THE PROBLEM: Return every line of the records that includes the string "text".

RECORD EXCERPTS:

========================================

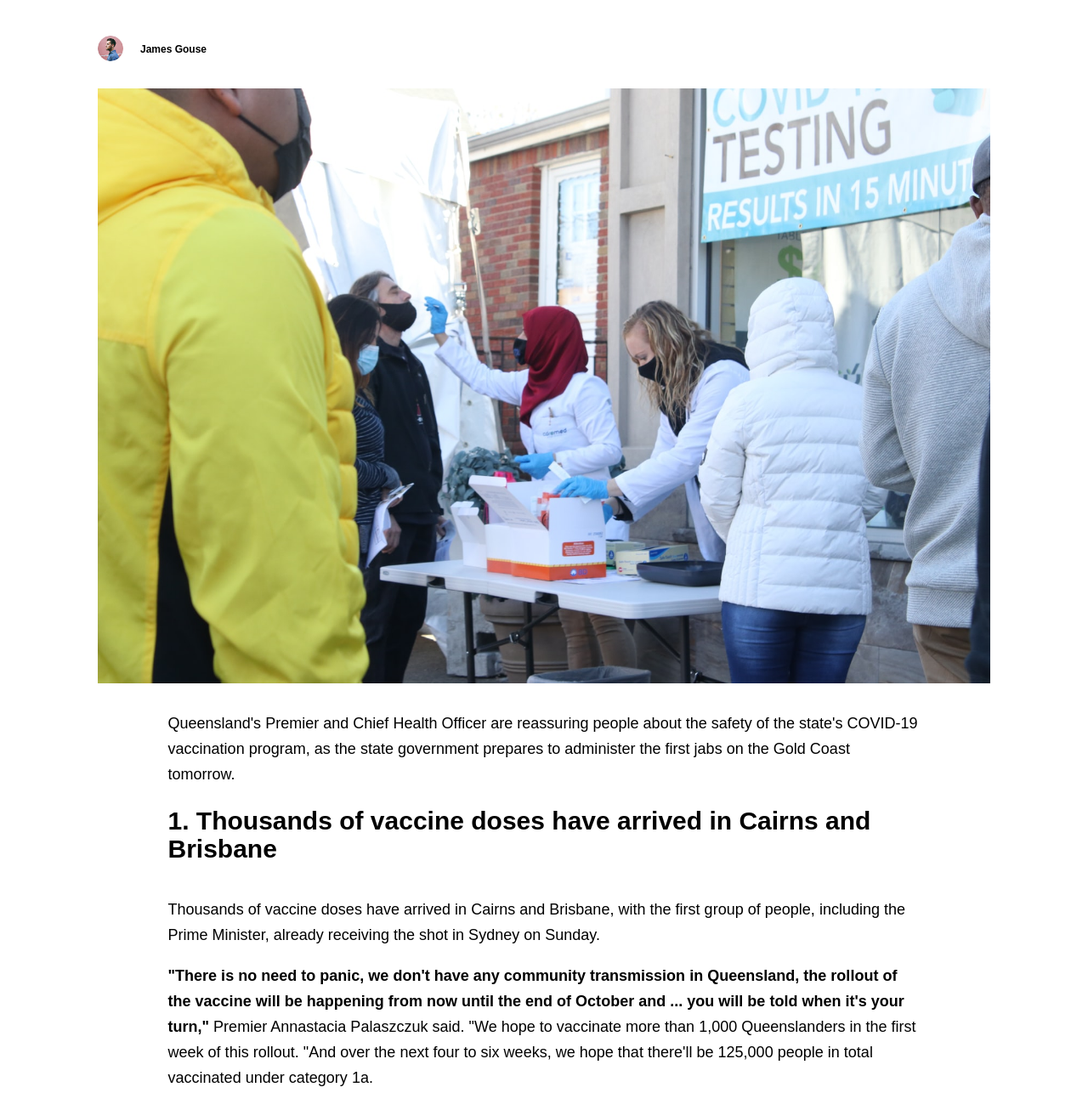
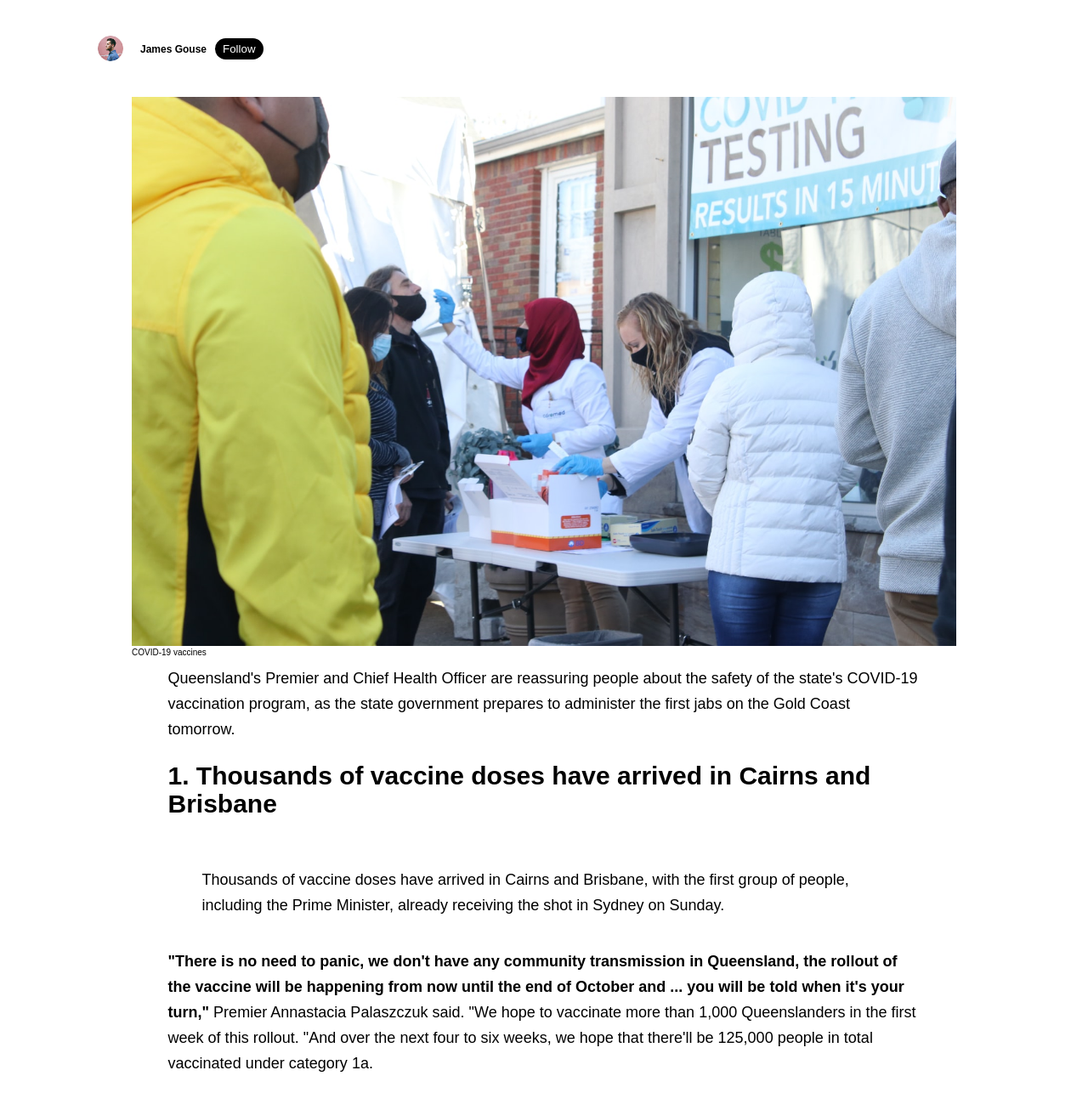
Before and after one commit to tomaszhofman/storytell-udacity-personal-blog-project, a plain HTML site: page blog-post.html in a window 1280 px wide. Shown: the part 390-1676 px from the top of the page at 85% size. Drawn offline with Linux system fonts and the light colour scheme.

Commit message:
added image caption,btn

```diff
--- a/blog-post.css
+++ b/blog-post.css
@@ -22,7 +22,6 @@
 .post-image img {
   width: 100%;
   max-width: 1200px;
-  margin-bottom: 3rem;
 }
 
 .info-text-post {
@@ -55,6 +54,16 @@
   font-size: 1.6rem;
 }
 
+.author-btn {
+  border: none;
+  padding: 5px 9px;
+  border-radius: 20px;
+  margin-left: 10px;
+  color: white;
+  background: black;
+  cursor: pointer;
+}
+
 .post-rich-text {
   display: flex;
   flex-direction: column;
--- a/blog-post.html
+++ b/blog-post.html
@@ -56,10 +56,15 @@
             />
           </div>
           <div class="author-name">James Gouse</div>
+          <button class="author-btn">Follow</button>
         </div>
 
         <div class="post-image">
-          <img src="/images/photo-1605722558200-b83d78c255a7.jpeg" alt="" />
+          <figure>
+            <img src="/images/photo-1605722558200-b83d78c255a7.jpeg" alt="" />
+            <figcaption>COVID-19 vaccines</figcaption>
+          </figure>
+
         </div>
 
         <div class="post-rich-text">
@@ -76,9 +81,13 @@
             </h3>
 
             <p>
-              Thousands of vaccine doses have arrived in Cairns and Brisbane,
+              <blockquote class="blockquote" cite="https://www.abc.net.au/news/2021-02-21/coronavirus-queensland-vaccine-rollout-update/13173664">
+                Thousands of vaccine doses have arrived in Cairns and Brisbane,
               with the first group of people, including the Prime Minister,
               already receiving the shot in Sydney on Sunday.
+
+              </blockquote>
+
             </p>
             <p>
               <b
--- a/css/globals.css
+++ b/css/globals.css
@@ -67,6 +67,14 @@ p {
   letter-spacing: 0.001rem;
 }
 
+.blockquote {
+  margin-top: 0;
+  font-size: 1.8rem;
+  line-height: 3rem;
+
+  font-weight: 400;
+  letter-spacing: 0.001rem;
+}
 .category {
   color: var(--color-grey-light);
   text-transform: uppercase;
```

========================================

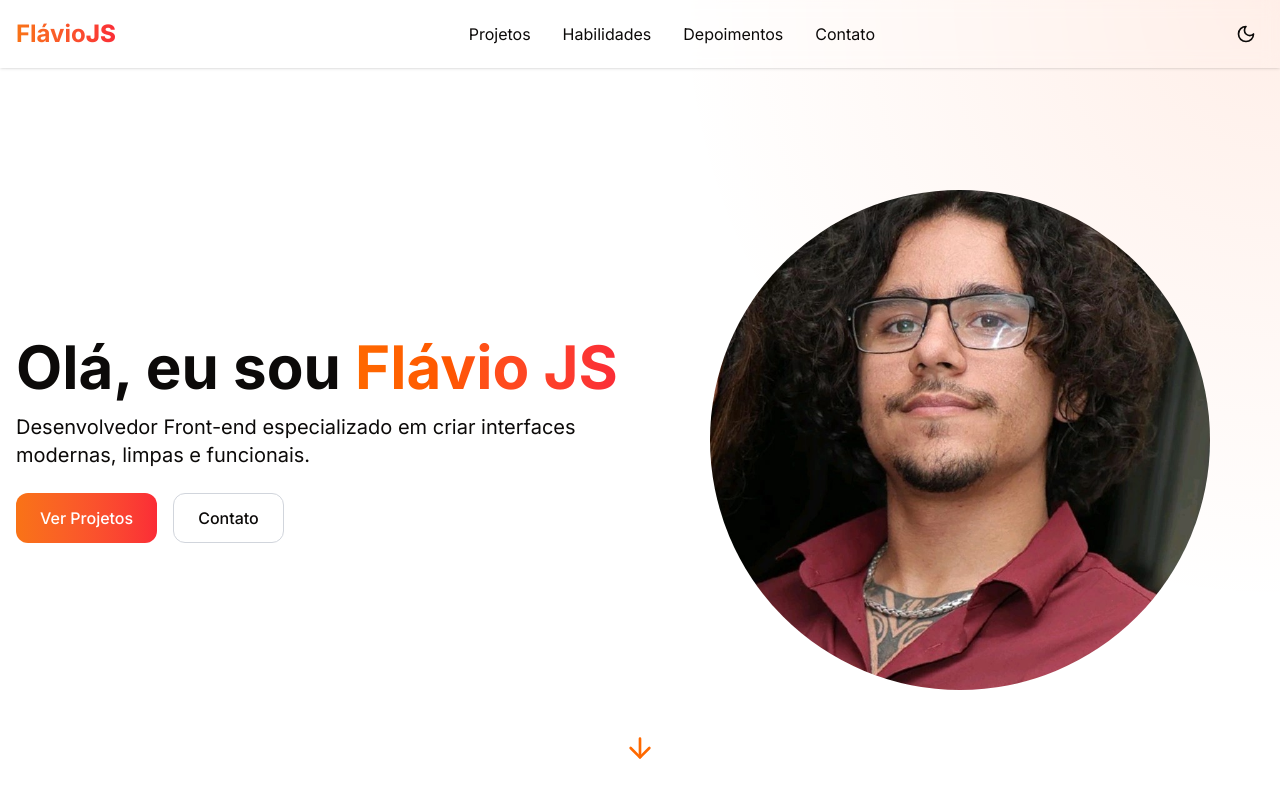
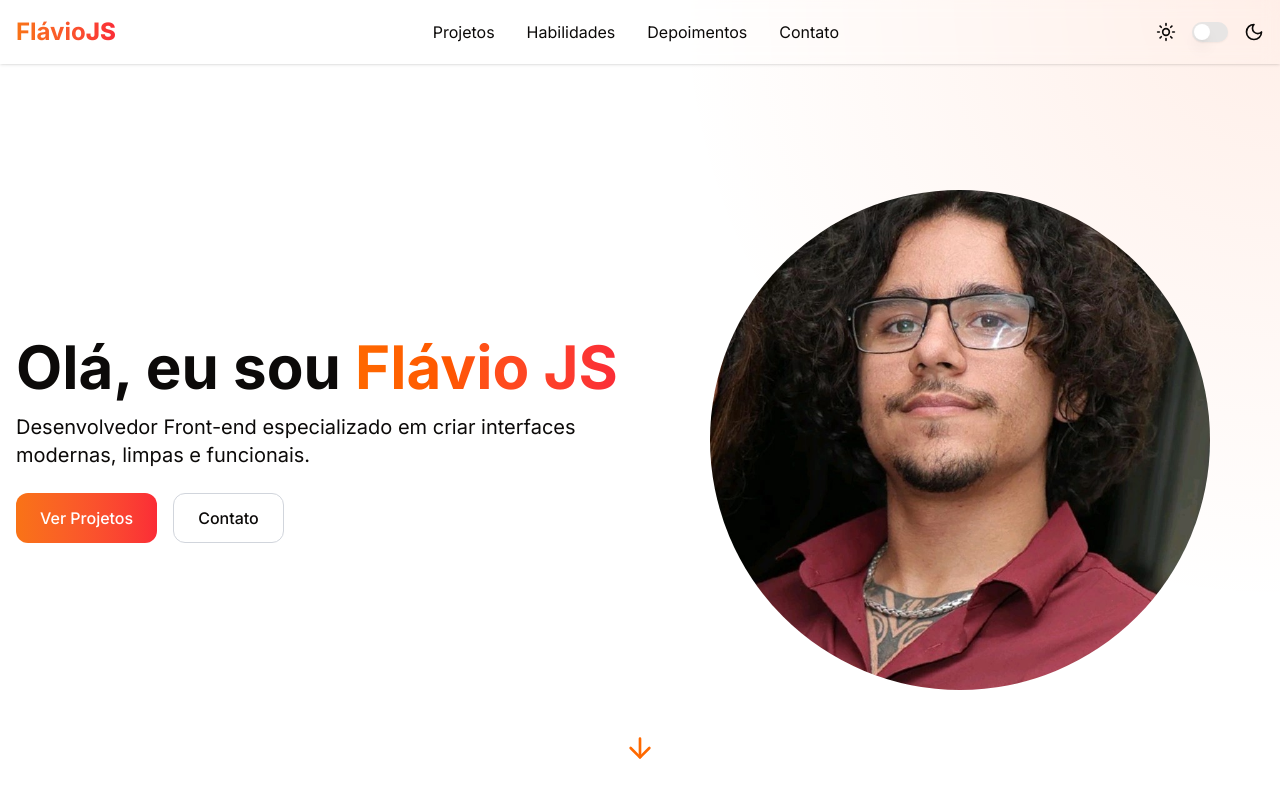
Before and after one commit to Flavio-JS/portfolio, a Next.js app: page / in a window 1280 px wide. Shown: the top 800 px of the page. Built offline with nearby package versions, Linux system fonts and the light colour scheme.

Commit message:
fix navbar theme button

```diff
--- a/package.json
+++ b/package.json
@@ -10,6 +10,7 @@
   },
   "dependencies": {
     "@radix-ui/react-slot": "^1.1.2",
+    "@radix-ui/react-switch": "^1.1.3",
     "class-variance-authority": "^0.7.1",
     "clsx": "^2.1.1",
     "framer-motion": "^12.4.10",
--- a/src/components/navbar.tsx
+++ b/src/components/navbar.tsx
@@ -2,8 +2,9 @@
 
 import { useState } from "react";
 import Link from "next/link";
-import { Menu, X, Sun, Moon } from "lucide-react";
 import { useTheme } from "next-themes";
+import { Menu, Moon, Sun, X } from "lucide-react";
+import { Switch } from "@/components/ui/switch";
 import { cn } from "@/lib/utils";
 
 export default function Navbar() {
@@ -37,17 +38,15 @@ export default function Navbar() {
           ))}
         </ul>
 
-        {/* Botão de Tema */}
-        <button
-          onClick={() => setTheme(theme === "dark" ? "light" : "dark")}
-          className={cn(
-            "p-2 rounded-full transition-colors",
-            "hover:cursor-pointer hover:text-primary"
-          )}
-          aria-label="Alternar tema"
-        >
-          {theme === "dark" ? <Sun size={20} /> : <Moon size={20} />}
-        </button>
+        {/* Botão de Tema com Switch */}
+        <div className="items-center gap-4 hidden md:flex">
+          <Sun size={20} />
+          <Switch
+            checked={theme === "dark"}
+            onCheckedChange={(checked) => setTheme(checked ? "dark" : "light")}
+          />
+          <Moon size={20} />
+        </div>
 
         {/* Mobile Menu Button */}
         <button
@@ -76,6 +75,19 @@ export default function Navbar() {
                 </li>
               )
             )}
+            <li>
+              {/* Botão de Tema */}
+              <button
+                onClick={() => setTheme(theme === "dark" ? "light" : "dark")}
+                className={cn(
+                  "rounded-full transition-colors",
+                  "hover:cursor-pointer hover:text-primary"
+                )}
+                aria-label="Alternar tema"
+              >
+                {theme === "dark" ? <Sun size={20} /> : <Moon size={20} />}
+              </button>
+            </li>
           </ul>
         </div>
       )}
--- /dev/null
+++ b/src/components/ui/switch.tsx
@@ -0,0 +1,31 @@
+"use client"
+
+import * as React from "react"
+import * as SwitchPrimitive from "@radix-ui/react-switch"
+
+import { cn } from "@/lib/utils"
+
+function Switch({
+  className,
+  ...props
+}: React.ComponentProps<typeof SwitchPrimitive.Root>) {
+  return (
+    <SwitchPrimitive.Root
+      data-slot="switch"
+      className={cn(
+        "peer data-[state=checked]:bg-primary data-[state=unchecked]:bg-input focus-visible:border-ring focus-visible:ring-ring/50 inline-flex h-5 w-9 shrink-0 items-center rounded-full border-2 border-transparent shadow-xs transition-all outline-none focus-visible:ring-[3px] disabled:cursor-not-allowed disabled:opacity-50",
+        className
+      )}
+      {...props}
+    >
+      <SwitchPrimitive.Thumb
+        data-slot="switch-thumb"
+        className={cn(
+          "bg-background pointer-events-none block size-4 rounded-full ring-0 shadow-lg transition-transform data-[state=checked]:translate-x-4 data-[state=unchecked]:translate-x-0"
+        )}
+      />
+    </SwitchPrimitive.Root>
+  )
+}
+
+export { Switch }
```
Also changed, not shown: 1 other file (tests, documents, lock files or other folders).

========================================

REPLY:
 .info-text-post {
 .post-rich-text {
         <div class="post-rich-text">
   text-transform: uppercase;
-            "hover:cursor-pointer hover:text-primary"
+                  "hover:cursor-pointer hover:text-primary"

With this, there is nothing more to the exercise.